You need a flat surface to grow your microgreens, such as a shelf, table or countertop. But most people probably already have one (or more) of these. Kits that contain any kind of plastic “tier” system or “decorative planter” are at best adding unnecessary cost, and at worst burdening you with another piece of flimsy junk to dispose of. At the other end of the spectrum, you don’t need a $1000 computerized hydroponic table to begin growing microgreens hydroponically. Grow lights are a similar situation. Microgreens will grow faster and more uniformly under a grow light; and if you ever decide to expand from hobby to business, you will definitely want to consider one. But many varieties of microgreens will grow just fine in front of a well-lit window. You don’t need a grow light just to get started.
What about price?
Microgreens growing kits come in a full range of prices, from a single use, small batch mini-kit for under $7 (makes a fantastic stocking stuffer) all the way up to professional starter kits that cost thousands. A complete soil or hydroponic (no soil) kit for home growers can usually be obtained for under $100. My personal favorite is the deluxe starter kit offered by True Leaf Market for $115. It is practically two kits in one, containing everything you need to get started growing microgreens both in soil and hydroponically, so that you can experiment with both methods (and 12 varieties!) and see which works best for you.
Even if you don’t “need” one, you just might WANT one!
If you’re new to growing microgreens, and you want to be double sure that you have everything in place for the best chance at success, then a starter kit is a great recommendation to get you going. If you are already an experienced gardener, you just might have everything you need to get started growing microgreens already “lying around.” Perhaps though, you want to try your hand at hydroponics. There are microgreens growing kits specifically made for growing hydroponically and this may be something to consider if you are concerned about the risk of soil mess in your home.
Ultimately, only you can make the decision about which growing kit, if any, is right for you. What’s important is that you get started. Don’t let “analysis paralysis” or fear of not doing everything perfectly keep you from enjoying the tasty, healthy benefits of microgreens. There is no time like the present, and you can literally be days away from a new hobby that can add a whole new element of both nutrition and fun into your life.

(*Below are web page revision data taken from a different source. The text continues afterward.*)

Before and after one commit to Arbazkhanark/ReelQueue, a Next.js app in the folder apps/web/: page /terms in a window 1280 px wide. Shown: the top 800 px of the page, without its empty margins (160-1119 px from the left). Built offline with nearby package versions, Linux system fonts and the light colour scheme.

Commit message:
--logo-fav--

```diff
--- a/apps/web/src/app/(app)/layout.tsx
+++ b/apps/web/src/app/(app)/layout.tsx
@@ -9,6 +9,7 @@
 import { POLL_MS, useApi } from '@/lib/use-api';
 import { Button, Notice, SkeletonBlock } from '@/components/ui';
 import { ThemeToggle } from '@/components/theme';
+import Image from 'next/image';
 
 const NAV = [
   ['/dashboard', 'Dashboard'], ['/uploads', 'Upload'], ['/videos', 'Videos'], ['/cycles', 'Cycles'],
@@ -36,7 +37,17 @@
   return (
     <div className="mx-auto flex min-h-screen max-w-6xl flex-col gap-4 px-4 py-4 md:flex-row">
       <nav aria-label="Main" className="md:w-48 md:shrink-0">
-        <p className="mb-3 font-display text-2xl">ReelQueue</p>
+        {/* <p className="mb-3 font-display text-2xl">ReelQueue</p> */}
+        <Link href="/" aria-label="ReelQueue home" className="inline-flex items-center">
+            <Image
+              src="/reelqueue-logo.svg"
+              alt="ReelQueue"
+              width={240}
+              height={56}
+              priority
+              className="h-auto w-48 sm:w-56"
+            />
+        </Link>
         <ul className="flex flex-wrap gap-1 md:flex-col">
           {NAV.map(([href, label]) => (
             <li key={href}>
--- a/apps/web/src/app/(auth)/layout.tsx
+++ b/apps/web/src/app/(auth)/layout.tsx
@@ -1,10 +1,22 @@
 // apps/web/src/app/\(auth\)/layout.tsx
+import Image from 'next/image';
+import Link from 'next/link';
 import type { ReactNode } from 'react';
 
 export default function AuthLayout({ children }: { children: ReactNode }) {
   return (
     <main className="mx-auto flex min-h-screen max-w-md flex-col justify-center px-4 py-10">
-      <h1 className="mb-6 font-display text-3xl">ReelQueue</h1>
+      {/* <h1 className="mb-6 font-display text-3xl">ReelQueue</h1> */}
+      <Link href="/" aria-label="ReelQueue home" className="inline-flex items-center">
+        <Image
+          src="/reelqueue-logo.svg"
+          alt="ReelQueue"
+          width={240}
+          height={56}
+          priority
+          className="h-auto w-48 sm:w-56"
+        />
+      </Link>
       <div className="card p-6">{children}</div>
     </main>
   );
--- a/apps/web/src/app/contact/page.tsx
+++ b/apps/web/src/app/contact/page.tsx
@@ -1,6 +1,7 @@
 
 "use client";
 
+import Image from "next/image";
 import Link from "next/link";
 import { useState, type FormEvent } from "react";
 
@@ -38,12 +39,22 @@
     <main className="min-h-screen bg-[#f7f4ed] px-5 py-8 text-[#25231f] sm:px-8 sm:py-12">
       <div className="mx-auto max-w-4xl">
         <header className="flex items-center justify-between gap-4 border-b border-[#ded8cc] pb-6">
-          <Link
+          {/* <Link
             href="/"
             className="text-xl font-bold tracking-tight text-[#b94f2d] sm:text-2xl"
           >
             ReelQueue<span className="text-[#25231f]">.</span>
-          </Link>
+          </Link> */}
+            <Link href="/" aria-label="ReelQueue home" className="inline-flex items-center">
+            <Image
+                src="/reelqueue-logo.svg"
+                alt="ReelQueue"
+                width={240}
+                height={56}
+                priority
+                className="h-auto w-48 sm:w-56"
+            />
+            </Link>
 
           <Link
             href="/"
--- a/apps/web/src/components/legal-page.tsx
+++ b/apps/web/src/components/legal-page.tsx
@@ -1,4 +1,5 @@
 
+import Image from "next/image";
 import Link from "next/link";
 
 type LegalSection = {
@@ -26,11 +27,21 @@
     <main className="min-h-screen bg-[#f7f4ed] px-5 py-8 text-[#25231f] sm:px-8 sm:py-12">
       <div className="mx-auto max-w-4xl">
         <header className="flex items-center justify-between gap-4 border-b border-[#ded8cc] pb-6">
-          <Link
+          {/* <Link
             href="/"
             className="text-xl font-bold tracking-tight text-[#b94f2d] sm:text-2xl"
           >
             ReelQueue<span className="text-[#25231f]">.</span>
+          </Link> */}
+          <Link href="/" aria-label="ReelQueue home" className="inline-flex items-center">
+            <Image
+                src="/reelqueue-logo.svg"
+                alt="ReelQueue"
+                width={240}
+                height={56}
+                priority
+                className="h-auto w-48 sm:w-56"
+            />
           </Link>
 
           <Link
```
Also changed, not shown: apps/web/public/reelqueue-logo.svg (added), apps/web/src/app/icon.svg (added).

***Have you ever purchased (or received as a gift) a microgreens growing kit? Please share in the Comments section what you liked about it or wished it did or didn’t have.***